Eastside artists jailed over a mural?!
Mural artists Angel Quesada and Lannea Brooks were arrested and jailed on Oct. 24 for painting a botanical mural on a low wall over a bridge in East Austin. Quesada posted bail, but Brooks spent four days in the Travis County Jail in Del Valle. The two are now facing trial for this community beautification project, a brightly colored landscape of vines, flowers, and insects.
Lyons Road, just east of Pleasant Valley, is a fairly dismal scene. Weeds grow knee-high, and people use the drainage ditch as a trash can. The retaining wall in question is frequently tagged, then painted over with gray paint. I live on the next street over. Quesada and Brooks knocked on my door after their arrest with a petition for support.
"This bridge is frequently hit by gang graffiti," explains Quesada. "One night I went over there and started sketching the mural in three colors with paint, looking at the trees and plants surrounding the area. I worked on it many times, morning, noon, and night, before we were arrested. When the police came, they said, 'You guys know you're doing something wrong here, right?' and I said, 'No, I thought I was making the neighborhood pretty!'"

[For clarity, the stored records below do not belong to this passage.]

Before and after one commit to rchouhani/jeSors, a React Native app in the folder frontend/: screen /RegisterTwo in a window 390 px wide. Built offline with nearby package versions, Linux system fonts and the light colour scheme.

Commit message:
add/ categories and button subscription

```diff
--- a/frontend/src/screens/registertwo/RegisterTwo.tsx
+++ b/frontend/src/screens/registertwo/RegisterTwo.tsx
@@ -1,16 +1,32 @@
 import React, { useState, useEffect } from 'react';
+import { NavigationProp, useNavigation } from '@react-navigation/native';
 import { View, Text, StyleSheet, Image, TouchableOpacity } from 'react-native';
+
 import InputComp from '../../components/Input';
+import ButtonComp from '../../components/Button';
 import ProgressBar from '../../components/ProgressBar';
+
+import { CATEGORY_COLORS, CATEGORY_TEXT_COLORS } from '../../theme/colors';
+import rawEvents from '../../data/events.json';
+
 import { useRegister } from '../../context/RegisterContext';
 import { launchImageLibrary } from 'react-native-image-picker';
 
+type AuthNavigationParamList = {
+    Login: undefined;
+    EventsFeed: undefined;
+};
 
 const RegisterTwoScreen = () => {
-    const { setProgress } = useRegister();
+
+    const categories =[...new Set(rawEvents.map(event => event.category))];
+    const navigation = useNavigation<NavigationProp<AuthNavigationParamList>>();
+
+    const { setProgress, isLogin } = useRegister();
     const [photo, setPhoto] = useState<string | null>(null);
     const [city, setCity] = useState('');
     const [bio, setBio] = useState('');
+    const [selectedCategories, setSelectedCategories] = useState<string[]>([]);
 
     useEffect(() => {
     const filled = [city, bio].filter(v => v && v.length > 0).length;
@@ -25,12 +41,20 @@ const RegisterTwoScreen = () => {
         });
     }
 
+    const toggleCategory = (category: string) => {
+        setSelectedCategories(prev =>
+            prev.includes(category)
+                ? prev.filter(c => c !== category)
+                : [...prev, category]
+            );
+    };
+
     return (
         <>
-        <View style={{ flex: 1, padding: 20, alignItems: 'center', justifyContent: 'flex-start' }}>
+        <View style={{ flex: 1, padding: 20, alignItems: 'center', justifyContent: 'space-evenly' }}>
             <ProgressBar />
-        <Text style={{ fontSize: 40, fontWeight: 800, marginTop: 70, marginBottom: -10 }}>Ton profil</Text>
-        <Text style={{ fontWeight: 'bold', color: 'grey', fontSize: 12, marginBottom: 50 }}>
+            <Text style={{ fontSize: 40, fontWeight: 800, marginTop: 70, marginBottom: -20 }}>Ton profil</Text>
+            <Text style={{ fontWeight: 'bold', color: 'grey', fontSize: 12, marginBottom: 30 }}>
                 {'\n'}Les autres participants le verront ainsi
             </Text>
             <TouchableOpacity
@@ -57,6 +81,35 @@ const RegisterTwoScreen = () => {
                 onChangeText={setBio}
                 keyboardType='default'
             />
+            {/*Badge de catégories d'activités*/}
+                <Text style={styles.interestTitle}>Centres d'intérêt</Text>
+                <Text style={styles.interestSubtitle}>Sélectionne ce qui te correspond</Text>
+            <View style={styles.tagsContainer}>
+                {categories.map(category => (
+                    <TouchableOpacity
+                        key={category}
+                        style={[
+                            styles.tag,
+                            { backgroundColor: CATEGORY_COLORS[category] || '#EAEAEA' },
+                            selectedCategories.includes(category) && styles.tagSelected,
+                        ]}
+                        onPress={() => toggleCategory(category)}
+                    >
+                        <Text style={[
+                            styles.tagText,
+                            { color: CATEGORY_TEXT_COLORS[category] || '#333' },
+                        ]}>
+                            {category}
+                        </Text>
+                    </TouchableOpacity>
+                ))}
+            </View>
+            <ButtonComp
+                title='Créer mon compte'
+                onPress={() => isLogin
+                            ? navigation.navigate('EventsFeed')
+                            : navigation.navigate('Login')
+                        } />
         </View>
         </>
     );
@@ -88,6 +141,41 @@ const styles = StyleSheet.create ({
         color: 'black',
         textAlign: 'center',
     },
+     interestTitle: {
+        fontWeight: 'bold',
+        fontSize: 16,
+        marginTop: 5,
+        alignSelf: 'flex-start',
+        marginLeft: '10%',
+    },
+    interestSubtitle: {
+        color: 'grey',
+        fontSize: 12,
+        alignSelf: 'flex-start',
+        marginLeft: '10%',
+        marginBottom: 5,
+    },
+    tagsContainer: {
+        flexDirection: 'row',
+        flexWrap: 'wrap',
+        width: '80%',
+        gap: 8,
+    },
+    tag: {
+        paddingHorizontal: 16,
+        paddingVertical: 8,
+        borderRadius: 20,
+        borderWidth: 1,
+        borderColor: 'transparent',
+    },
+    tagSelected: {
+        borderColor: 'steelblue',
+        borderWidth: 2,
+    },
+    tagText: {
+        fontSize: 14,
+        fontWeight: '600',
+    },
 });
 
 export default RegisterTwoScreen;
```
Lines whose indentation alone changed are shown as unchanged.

Quesada, an art educator at the Mexican American Cultural Center, has painted murals in San Francisco, Los Angeles, and Austin. Brooks, a glassblower, jewelrymaker, and volunteer literacy tutor, recently relocated to Austin from Florida. Their mural aims to be fine art. But it's not that simple. "The difference between art and graffiti is one word: permission," says Austin Police Department Detective Kevin Bartles. "I'm not really sure why some 'artists' think they are exempt from the rules of society. When still small children, most people learn the basic rules to live in society as ethical and moral people. If you want to paint, buy a big roll of paper and do it on your own material."
Asked to explain the process for getting permission to paint an artwork on a public right-of-way, Bartles replied: "You can't legally paint or mark on any public property. Public property belongs to the taxpayers, and most of them don't want their city to look like that." He's mistaken that there's no legal way to paint on public property; it can be done with a permit from Art in Public Places, the city's public art program, which the officer was unfamiliar with. But he is understandably a bit tense on the subject, since he's been a one-man gang graffiti response team for the city for years.
It is a misdemeanor to paint on a public right-of-way without permission, but four days in jail and a possible sentence of 90 days for Brooks and Quesada is awfully harsh for a cheerful scene of plants and flowers. The two may have acted with naivete or taken a calculated risk, but the positive intent of the work is clear.
Currently, three city agencies weigh in on the subject of images and words painted on walls. Let's see Art in Public Places, the Health and Human Services Department Graffiti Abatement Program, and the APD Gang Unit sit down for tea and find common ground on the matter.
And let's see the Lyons Road mural finished. The yellow background that Brooks and Quesada were working on will really make the green vines and pink flowers pop.